LITTLE ROCK, Ark. (AP) - Former Sen. John Danforth said Wednesday that the political influence of evangelical Christians is hurting the Republican Party and dividing the country.

Danforth, a Missouri Republican and an Episcopal priest, commented after meeting with students at the Bill Clinton School of Public Service, a graduate branch of the University of Arkansas on the grounds of the Clinton presidential library.

``I think that the Republican Party fairly recently has been taken over by the Christian conservatives, by the Christian right,'' he said in an interview. ``I don't think that this is a permanent condition, but I think this has happened, and that it's divisive for the country.''

He also said the evangelical Christian influence would be bad for the party in the long run.

Republican National Committee spokeswoman Tracy Schmitt declined to comment on Danforth's remarks.

Danforth, who recently served as ambassador to the United Nations, made similar criticism of the party in an opinion article published by the New York Times in June. In that article, he called for religious moderates to take part in public life.


Like I said, ain't gonna happen, unless Bush completely gives in.

Nominee:

Patrick Fitzgerald

No Danforth, eh? How about Ashcroft?

I think some folks at the WH may be a little pissed at him over that Fitzgerald thingee I think I read something about.

I pick Fitz, too. Emmett Fitzhume.

Easterbrook would make a good choice. For Bush, I mean. He's part of a stable of conservative but solid judges who have been stalled in place by the insane game that SCOTUS nominations have become. Like Posner and Kozinski.

Hell, at this point, I expect Bush to come out swaying drunk, claw at a microphone and bellow, "I'm pickin' Shaq!"

I think he should pick "The RZA, The GZA, U-GOD, Inspecta Deck, Ghostface Killa........THE WU-TANG CLAAAAAN!"

Ornstein thinks it's going to be Greta VanSusteren.

That's exactly why it SHOULD be Danforth if he wants an anti-abortion person.

If Bush is smart, he will pick one of the smart economic conservatives because it will please the federalists and the business community, and not embarass the Senate. That takes care of all three of the most important constituencies. On the other hand, that argument assumes facts not in evidence.

Bush seems to have an inordinate need to feel "comfortable" with nominees for positions that are in other parts of town and will outlast him. Bizarre.

Frum I think it was on Hardball was saying he ought to appoint someone who had the intellectual heft of a Breyer or Ginsburg, otherwise it was an embarassment. He even said go with the equivalent of a Breyer--brillant but not extreme. There are such people. But at a time when he may be losing Rove and, for all practical purposes, Cheney, who will be preoccupied with his own and his Chief of Staff's problems, can Bush do what is smart? Can he even understand what that is?
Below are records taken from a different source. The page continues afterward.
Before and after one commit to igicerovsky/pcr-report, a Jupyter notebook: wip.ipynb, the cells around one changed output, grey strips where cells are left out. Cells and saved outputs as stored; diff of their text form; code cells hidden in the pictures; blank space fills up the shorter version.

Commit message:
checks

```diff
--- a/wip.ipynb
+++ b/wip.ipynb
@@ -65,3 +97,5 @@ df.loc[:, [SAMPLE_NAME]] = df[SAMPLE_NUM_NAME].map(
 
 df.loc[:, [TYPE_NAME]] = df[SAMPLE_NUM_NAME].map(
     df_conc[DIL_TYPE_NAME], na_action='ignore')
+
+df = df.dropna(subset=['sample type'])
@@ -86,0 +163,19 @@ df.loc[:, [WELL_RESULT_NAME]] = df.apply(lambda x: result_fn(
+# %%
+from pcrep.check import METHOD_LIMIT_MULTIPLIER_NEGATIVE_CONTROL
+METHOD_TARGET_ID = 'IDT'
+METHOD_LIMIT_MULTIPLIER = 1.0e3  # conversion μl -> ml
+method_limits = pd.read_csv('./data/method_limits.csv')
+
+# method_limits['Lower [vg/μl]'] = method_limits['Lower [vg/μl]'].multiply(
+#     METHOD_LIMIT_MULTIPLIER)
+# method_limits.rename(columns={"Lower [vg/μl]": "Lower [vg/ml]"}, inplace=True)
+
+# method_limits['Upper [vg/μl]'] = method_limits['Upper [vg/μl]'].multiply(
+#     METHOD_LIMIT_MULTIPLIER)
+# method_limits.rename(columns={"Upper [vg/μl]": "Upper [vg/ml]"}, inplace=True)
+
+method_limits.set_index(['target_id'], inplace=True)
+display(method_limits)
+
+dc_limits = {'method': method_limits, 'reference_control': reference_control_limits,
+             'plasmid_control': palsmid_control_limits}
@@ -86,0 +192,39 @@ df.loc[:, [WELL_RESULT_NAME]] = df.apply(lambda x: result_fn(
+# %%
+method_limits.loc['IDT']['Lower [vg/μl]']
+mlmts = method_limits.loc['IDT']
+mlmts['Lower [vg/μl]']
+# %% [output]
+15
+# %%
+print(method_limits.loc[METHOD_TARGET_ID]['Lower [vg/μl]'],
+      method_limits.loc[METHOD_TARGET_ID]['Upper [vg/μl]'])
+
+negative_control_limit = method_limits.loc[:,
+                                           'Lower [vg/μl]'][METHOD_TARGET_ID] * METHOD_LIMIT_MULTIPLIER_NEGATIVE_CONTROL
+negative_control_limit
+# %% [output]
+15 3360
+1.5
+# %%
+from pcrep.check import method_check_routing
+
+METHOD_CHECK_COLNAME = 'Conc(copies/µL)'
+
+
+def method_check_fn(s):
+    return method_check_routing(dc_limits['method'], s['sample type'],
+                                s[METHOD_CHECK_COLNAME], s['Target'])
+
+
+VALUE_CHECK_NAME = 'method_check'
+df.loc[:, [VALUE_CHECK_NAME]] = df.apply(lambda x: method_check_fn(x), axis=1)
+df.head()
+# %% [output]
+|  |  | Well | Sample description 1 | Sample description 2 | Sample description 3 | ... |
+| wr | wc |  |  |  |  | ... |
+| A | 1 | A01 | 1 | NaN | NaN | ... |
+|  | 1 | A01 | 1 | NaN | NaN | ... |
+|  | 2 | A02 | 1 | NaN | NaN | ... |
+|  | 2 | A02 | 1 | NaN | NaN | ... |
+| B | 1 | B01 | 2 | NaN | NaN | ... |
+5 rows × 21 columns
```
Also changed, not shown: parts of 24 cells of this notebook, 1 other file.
Emmet Fitzhume would be instantly unmasked by investigative reporter Irwin M. Fletcher, who is whom I thought you meant at first.

Pat Robertson was for Miers.
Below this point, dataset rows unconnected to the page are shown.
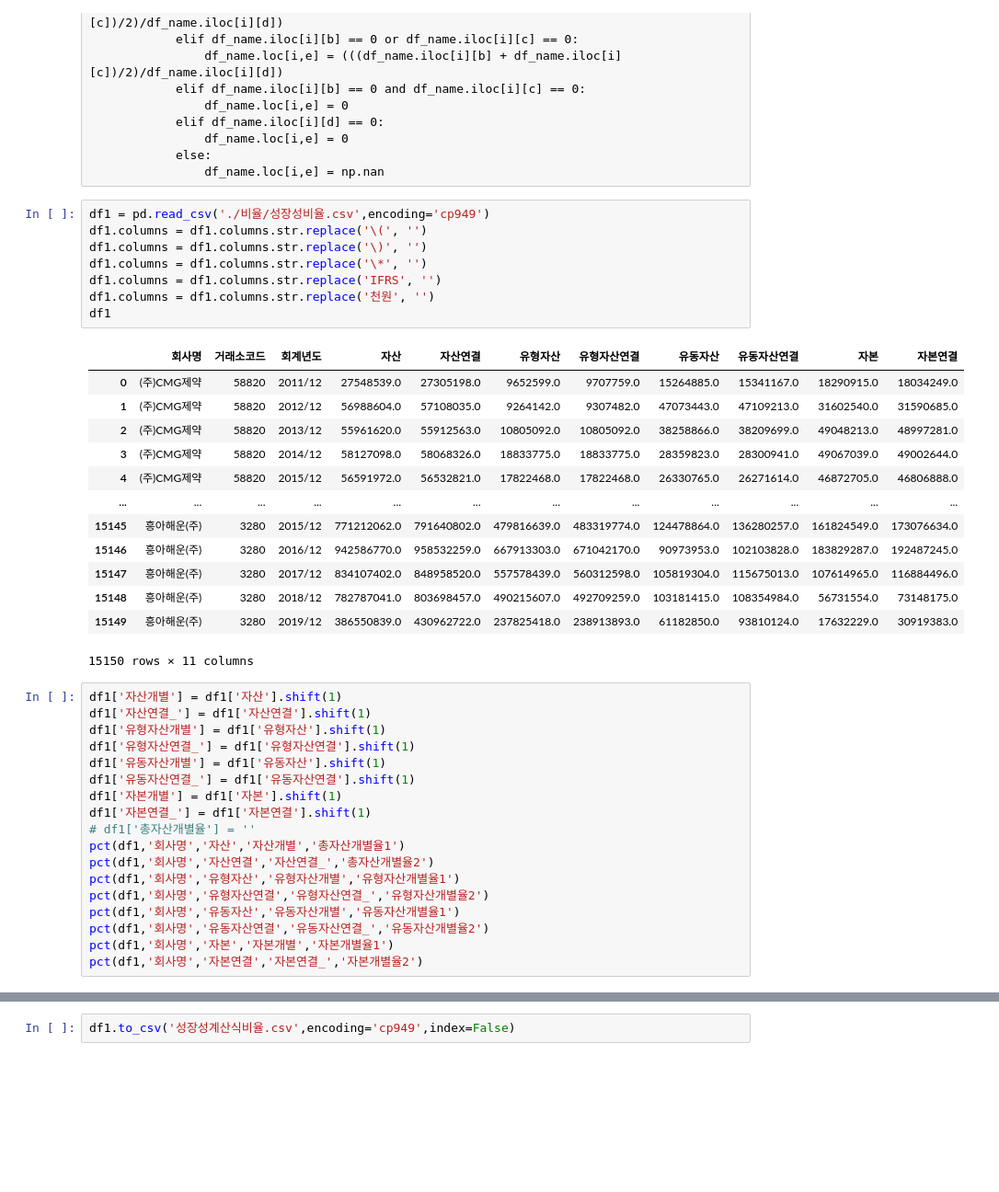
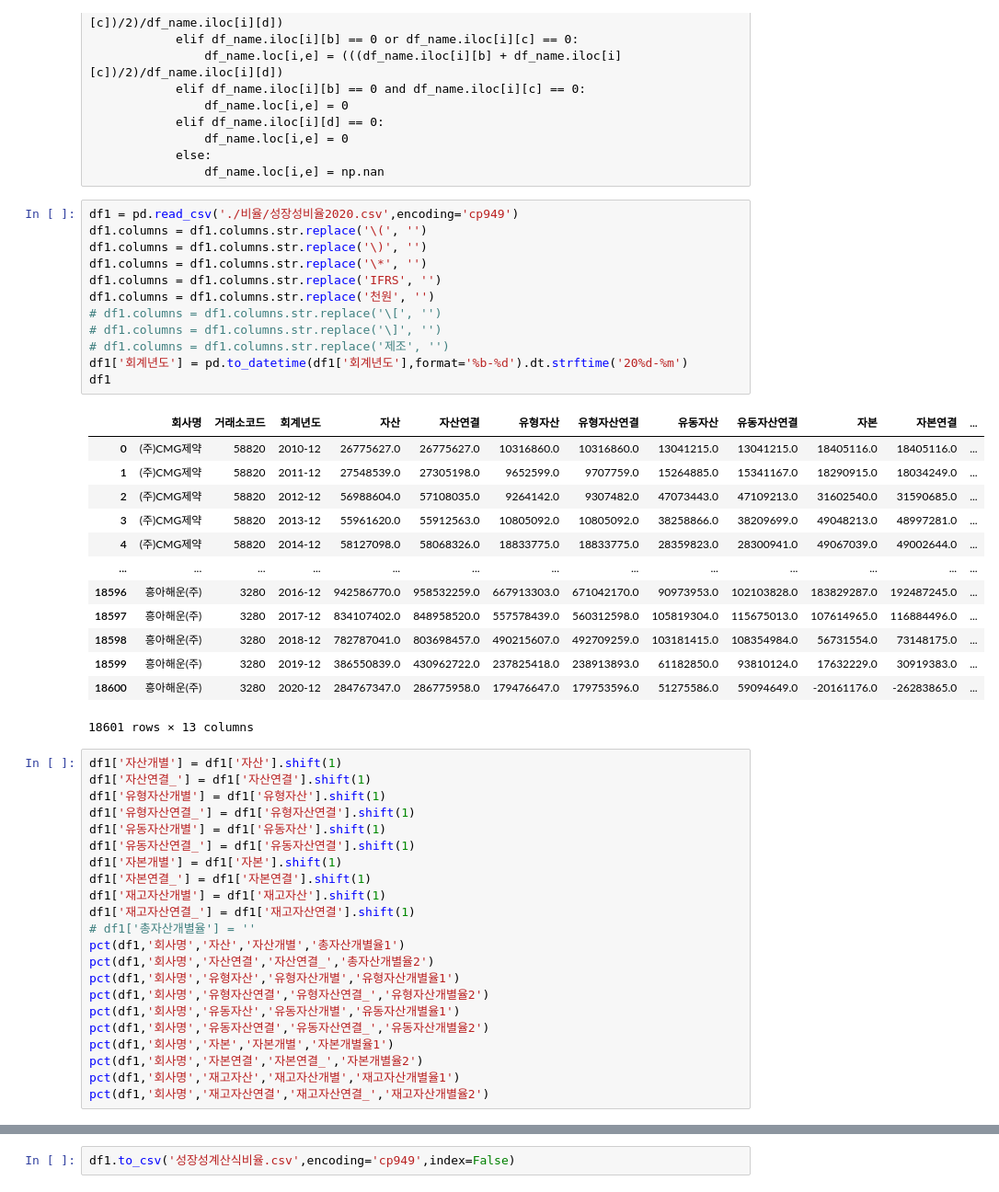
Before and after one commit to Penta-Audit-Technology/jh, a Jupyter notebook: re재무비율함수식 copy.ipynb, the cells around one changed output, grey strips where cells are left out. Shown at 92% size. Cells and saved outputs as stored; diff of their text form; blank space fills up the shorter version.

```diff
--- a/re재무비율함수식 copy.ipynb
+++ b/re재무비율함수식 copy.ipynb
@@ -1093,27 +1093,31 @@ def cash(df_name,a,b,c,d,e):
             else:
                 df_name.loc[i,e] = np.nan
 # %%
-df1 = pd.read_csv('./비율/성장성비율.csv',encoding='cp949')
+df1 = pd.read_csv('./비율/성장성비율2020.csv',encoding='cp949')
 df1.columns = df1.columns.str.replace('\(', '')
 df1.columns = df1.columns.str.replace('\)', '')
 df1.columns = df1.columns.str.replace('\*', '')
 df1.columns = df1.columns.str.replace('IFRS', '')
 df1.columns = df1.columns.str.replace('천원', '')
+# df1.columns = df1.columns.str.replace('\[', '')
+# df1.columns = df1.columns.str.replace('\]', '')
+# df1.columns = df1.columns.str.replace('제조', '')
+df1['회계년도'] = pd.to_datetime(df1['회계년도'],format='%b-%d').dt.strftime('20%d-%m')
 df1
 # %% [output]
-|  | 회사명 | 거래소코드 | 회계년도 | 자산 | 자산연결 | 유형자산 | 유형자산연결 | 유동자산 | 유동자산연결 | 자본 | 자본연결 |
-| 0 | (주)CMG제약 | 58820 | 2011/12 | 27548539.0 | 27305198.0 | 9652599.0 | 9707759.0 | 15264885.0 | 15341167.0 | 18290915.0 | 18034249.0 |
-| 1 | (주)CMG제약 | 58820 | 2012/12 | 56988604.0 | 57108035.0 | 9264142.0 | 9307482.0 | 47073443.0 | 47109213.0 | 31602540.0 | 31590685.0 |
-| 2 | (주)CMG제약 | 58820 | 2013/12 | 55961620.0 | 55912563.0 | 10805092.0 | 10805092.0 | 38258866.0 | 38209699.0 | 49048213.0 | 48997281.0 |
-| 3 | (주)CMG제약 | 58820 | 2014/12 | 58127098.0 | 58068326.0 | 18833775.0 | 18833775.0 | 28359823.0 | 28300941.0 | 49067039.0 | 49002644.0 |
-| 4 | (주)CMG제약 | 58820 | 2015/12 | 56591972.0 | 56532821.0 | 17822468.0 | 17822468.0 | 26330765.0 | 26271614.0 | 46872705.0 | 46806888.0 |
-| ... | ... | ... | ... | ... | ... | ... | ... | ... | ... | ... | ... |
-| 15145 | 흥아해운(주) | 3280 | 2015/12 | 771212062.0 | 791640802.0 | 479816639.0 | 483319774.0 | 124478864.0 | 136280257.0 | 161824549.0 | 173076634.0 |
-| 15146 | 흥아해운(주) | 3280 | 2016/12 | 942586770.0 | 958532259.0 | 667913303.0 | 671042170.0 | 90973953.0 | 102103828.0 | 183829287.0 | 192487245.0 |
-| 15147 | 흥아해운(주) | 3280 | 2017/12 | 834107402.0 | 848958520.0 | 557578439.0 | 560312598.0 | 105819304.0 | 115675013.0 | 107614965.0 | 116884496.0 |
-| 15148 | 흥아해운(주) | 3280 | 2018/12 | 782787041.0 | 803698457.0 | 490215607.0 | 492709259.0 | 103181415.0 | 108354984.0 | 56731554.0 | 73148175.0 |
-| 15149 | 흥아해운(주) | 3280 | 2019/12 | 386550839.0 | 430962722.0 | 237825418.0 | 238913893.0 | 61182850.0 | 93810124.0 | 17632229.0 | 30919383.0 |
+|  | 회사명 | 거래소코드 | 회계년도 | 자산 | 자산연결 | 유형자산 | 유형자산연결 | 유동자산 | 유동자산연결 | 자본 | 자본연결 | ... |
+| 0 | (주)CMG제약 | 58820 | 2010-12 | 26775627.0 | 26775627.0 | 10316860.0 | 10316860.0 | 13041215.0 | 13041215.0 | 18405116.0 | 18405116.0 | ... |
+| 1 | (주)CMG제약 | 58820 | 2011-12 | 27548539.0 | 27305198.0 | 9652599.0 | 9707759.0 | 15264885.0 | 15341167.0 | 18290915.0 | 18034249.0 | ... |
+| 2 | (주)CMG제약 | 58820 | 2012-12 | 56988604.0 | 57108035.0 | 9264142.0 | 9307482.0 | 47073443.0 | 47109213.0 | 31602540.0 | 31590685.0 | ... |
+| 3 | (주)CMG제약 | 58820 | 2013-12 | 55961620.0 | 55912563.0 | 10805092.0 | 10805092.0 | 38258866.0 | 38209699.0 | 49048213.0 | 48997281.0 | ... |
+| 4 | (주)CMG제약 | 58820 | 2014-12 | 58127098.0 | 58068326.0 | 18833775.0 | 18833775.0 | 28359823.0 | 28300941.0 | 49067039.0 | 49002644.0 | ... |
+| ... | ... | ... | ... | ... | ... | ... | ... | ... | ... | ... | ... | ... |
+| 18596 | 흥아해운(주) | 3280 | 2016-12 | 942586770.0 | 958532259.0 | 667913303.0 | 671042170.0 | 90973953.0 | 102103828.0 | 183829287.0 | 192487245.0 | ... |
+| 18597 | 흥아해운(주) | 3280 | 2017-12 | 834107402.0 | 848958520.0 | 557578439.0 | 560312598.0 | 105819304.0 | 115675013.0 | 107614965.0 | 116884496.0 | ... |
+| 18598 | 흥아해운(주) | 3280 | 2018-12 | 782787041.0 | 803698457.0 | 490215607.0 | 492709259.0 | 103181415.0 | 108354984.0 | 56731554.0 | 73148175.0 | ... |
+| 18599 | 흥아해운(주) | 3280 | 2019-12 | 386550839.0 | 430962722.0 | 237825418.0 | 238913893.0 | 61182850.0 | 93810124.0 | 17632229.0 | 30919383.0 | ... |
+| 18600 | 흥아해운(주) | 3280 | 2020-12 | 284767347.0 | 286775958.0 | 179476647.0 | 179753596.0 | 51275586.0 | 59094649.0 | -20161176.0 | -26283865.0 | ... |
-15150 rows × 11 columns
+18601 rows × 13 columns
 # %%
 df1['자산개별'] = df1['자산'].shift(1)
 df1['자산연결_'] = df1['자산연결'].shift(1)
@@ -1123,6 +1127,8 @@ df1['유동자산개별'] = df1['유동자산'].shift(1)
 df1['유동자산연결_'] = df1['유동자산연결'].shift(1)
 df1['자본개별'] = df1['자본'].shift(1)
 df1['자본연결_'] = df1['자본연결'].shift(1)
+df1['재고자산개별'] = df1['재고자산'].shift(1)
+df1['재고자산연결_'] = df1['재고자산연결'].shift(1)
 # df1['총자산개별율'] = ''
 pct(df1,'회사명','자산','자산개별','총자산개별율1')
 pct(df1,'회사명','자산연결','자산연결_','총자산개별율2')
@@ -1132,6 +1138,8 @@ pct(df1,'회사명','유동자산','유동자산개별','유동자산개별율1'
 pct(df1,'회사명','유동자산연결','유동자산연결_','유동자산개별율2')
 pct(df1,'회사명','자본','자본개별','자본개별율1')
 pct(df1,'회사명','자본연결','자본연결_','자본개별율2')
+pct(df1,'회사명','재고자산','재고자산개별','재고자산개별율1')
+pct(df1,'회사명','재고자산연결','재고자산연결_','재고자산개별율2')
 # %%
 df1['총자산증가율'] = df1['총자산개별율2'].fillna(df1['총자산개별율1'])
 df1['유형자산증가율'] = df1['유형자산개별율2'].fillna(df1['유형자산개별율1'])
```
Also changed, not shown: parts of 42 cells of this notebook, 27 other files.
Jerry Falwell was for Miers.

And as we all know, James Dobson was for Miers.

No, no, no. They weren't "for" Miers. They were just passively not opposing her. In Wingnuttia, that's a death sentence.

These people speak in code. The wingnuts would have known if their fundie leaders were actually "for" Miers.

They weren't. Here's an example. Read closely:

Dobson Admits Doubt -- Focus Founder Questioning Early Endorsement of Miers

You've got to think in wingnuttian if you're going to understand what happens in their world.

Sun Tzu: "Know thy enemy and know thyself, find naught in fear for 100 battles. Know thyself but not thy enemy, find level of loss and victory. Know thy enemy but not thyself, wallow in defeat everytime."

The comments to this entry are closed.

Where We Met

Blog powered by Typepad